[Data records]
-*-

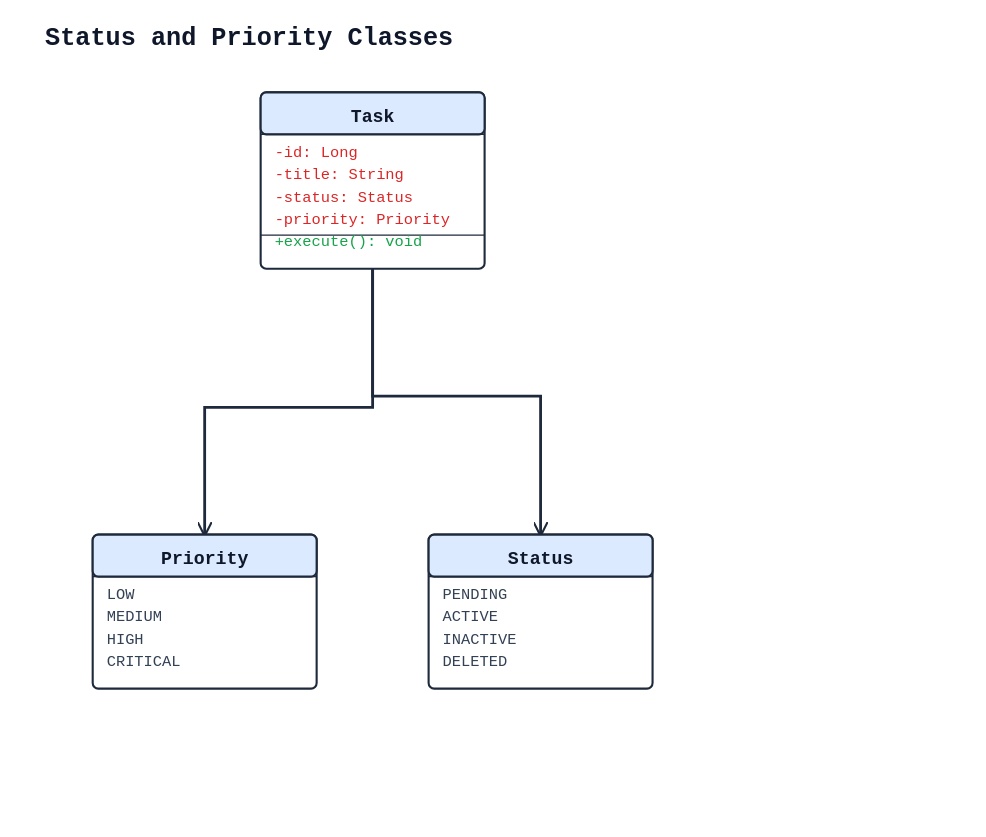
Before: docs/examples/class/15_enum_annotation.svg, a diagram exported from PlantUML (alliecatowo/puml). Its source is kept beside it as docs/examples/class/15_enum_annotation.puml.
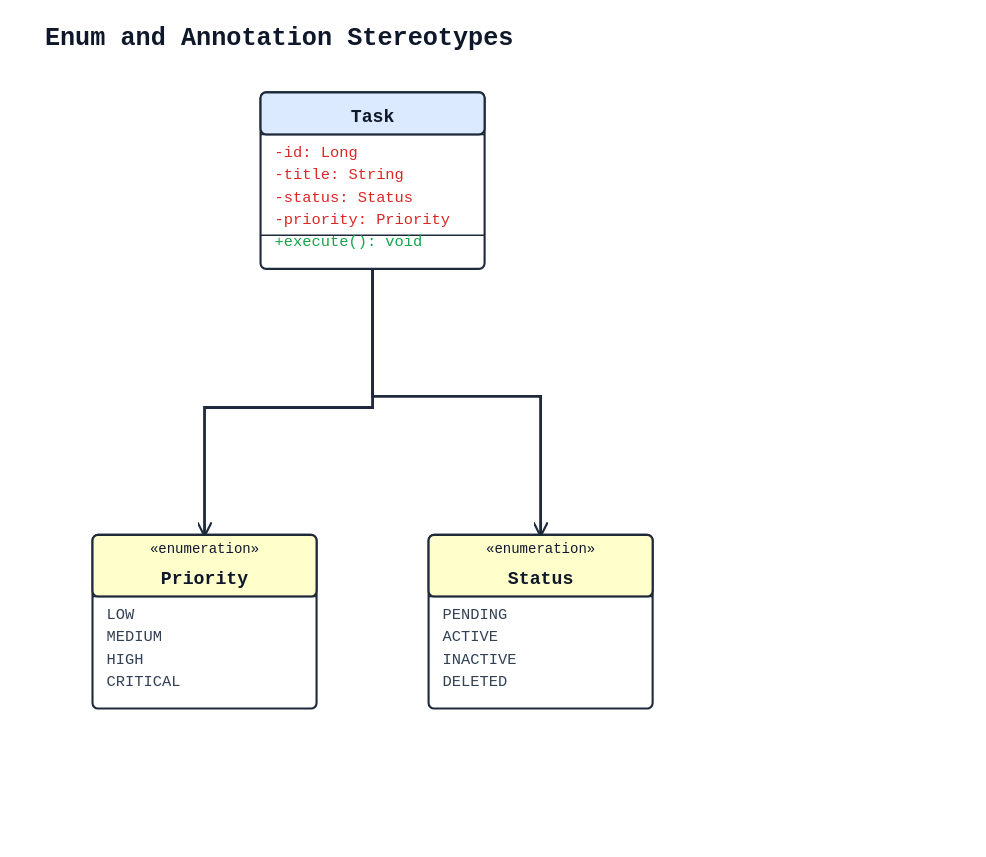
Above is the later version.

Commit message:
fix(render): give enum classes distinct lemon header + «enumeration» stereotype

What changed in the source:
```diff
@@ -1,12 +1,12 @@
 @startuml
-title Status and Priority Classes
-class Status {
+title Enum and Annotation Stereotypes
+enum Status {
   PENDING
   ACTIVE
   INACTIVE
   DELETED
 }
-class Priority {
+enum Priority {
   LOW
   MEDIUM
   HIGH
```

-*-

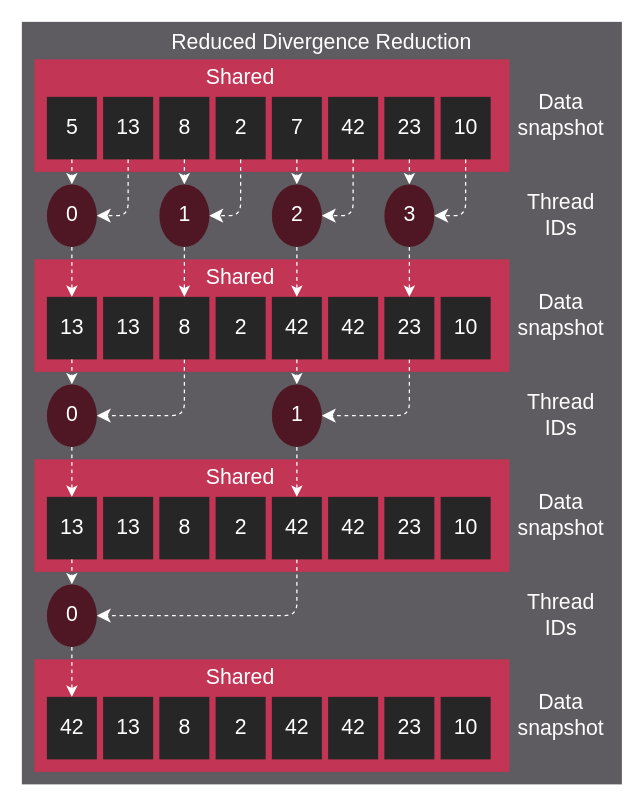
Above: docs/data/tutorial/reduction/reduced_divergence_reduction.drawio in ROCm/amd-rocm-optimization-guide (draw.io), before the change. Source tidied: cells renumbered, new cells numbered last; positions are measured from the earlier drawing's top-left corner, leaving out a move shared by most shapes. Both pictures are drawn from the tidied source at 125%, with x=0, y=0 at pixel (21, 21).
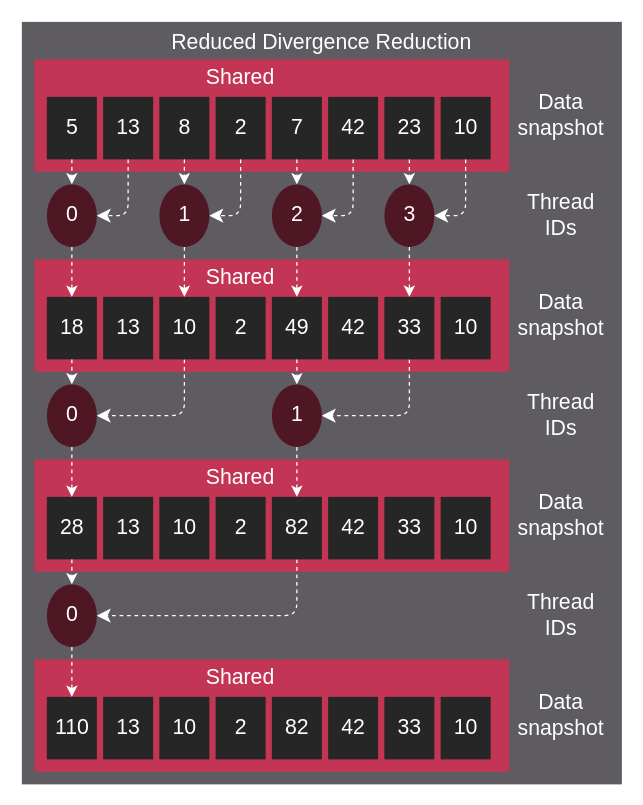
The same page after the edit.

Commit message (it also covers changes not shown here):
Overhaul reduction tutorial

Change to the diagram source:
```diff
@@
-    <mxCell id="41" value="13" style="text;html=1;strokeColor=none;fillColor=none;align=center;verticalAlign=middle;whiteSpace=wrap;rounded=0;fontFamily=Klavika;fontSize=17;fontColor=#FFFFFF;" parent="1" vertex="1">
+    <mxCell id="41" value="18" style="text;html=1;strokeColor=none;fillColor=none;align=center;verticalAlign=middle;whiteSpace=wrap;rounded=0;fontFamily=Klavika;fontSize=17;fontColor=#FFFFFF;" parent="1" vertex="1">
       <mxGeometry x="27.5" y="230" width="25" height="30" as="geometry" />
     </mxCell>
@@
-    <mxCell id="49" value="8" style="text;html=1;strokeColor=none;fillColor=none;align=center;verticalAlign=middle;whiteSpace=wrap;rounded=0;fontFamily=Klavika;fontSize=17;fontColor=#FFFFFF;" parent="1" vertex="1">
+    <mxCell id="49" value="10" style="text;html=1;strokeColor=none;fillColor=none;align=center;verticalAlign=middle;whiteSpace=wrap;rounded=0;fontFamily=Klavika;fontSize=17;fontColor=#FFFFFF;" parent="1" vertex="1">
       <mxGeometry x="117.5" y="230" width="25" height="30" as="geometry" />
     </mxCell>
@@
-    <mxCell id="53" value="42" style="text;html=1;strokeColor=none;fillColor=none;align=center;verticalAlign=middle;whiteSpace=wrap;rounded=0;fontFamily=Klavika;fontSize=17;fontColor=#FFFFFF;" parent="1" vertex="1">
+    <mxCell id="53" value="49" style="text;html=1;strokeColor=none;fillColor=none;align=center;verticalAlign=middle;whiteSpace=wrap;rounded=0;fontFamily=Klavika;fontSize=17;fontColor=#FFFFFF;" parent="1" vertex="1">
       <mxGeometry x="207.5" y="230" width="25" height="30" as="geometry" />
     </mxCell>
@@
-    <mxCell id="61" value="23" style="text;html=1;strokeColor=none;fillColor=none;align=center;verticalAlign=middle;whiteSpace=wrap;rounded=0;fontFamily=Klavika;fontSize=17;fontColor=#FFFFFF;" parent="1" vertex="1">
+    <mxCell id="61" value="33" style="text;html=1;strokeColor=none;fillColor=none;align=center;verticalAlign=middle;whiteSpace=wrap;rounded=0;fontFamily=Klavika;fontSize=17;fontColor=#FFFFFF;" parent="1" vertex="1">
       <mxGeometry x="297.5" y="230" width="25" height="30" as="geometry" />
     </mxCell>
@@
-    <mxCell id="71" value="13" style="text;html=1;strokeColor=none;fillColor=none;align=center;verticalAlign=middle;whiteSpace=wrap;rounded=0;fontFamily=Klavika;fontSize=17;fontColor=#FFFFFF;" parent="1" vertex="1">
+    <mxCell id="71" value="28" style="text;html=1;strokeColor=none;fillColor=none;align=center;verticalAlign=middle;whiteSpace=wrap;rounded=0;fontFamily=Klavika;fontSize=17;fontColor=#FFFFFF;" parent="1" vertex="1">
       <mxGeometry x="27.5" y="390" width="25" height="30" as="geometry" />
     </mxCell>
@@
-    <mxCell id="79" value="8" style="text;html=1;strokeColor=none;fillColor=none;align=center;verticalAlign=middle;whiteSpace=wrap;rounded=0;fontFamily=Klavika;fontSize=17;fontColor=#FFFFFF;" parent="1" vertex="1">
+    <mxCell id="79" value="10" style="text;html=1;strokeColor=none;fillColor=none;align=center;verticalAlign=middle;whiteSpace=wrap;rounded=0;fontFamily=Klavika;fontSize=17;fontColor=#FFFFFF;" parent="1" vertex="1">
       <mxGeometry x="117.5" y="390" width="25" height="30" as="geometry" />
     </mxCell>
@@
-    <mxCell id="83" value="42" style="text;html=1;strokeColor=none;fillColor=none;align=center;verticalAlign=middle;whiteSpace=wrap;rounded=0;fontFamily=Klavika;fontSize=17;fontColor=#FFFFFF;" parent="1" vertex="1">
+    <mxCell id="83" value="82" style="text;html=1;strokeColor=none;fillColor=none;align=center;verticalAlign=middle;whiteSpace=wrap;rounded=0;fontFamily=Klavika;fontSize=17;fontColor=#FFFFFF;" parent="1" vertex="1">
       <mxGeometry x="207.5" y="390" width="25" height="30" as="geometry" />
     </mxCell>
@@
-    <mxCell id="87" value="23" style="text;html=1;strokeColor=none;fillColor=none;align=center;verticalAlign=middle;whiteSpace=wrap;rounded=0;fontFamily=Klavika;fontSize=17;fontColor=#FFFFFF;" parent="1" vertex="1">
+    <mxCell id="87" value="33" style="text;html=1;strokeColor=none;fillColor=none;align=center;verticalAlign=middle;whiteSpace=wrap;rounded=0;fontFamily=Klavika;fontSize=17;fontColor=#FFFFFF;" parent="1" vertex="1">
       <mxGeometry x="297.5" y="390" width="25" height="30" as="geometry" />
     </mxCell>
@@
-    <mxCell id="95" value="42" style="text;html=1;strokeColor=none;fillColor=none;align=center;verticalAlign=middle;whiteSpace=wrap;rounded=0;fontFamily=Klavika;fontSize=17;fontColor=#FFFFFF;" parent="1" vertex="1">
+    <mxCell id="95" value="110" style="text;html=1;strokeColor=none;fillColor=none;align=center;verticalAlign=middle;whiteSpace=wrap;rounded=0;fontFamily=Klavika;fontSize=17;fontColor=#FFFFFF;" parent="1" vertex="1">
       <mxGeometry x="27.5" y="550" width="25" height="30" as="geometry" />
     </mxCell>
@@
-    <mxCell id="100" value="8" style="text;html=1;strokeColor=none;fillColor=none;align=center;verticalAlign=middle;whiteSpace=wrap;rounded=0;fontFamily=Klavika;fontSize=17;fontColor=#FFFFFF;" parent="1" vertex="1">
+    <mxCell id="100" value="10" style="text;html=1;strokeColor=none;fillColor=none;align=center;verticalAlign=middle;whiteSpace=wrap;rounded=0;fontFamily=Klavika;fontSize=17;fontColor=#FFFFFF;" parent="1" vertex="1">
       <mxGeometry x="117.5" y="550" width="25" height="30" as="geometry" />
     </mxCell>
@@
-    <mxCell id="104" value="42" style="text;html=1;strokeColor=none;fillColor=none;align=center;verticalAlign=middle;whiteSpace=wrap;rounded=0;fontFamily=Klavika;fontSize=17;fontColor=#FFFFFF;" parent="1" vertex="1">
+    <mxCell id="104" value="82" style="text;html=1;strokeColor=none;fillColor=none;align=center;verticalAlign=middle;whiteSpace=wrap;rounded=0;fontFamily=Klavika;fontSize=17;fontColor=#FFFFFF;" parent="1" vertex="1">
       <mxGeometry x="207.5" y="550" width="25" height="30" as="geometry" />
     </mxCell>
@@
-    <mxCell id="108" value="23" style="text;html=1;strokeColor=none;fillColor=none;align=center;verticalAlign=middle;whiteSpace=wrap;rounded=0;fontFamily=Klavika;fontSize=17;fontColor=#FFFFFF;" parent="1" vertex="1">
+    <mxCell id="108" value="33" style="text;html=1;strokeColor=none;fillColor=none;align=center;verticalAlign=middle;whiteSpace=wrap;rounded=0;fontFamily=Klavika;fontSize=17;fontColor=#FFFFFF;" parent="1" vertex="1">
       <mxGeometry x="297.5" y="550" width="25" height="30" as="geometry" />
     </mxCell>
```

-*-

__TASK STATEMENT__.
What lines in the data above contain the word "Priority"? Copy them all.

__THE COMPLETED TASK__.
-title Status and Priority Classes
-class Priority {
+enum Priority {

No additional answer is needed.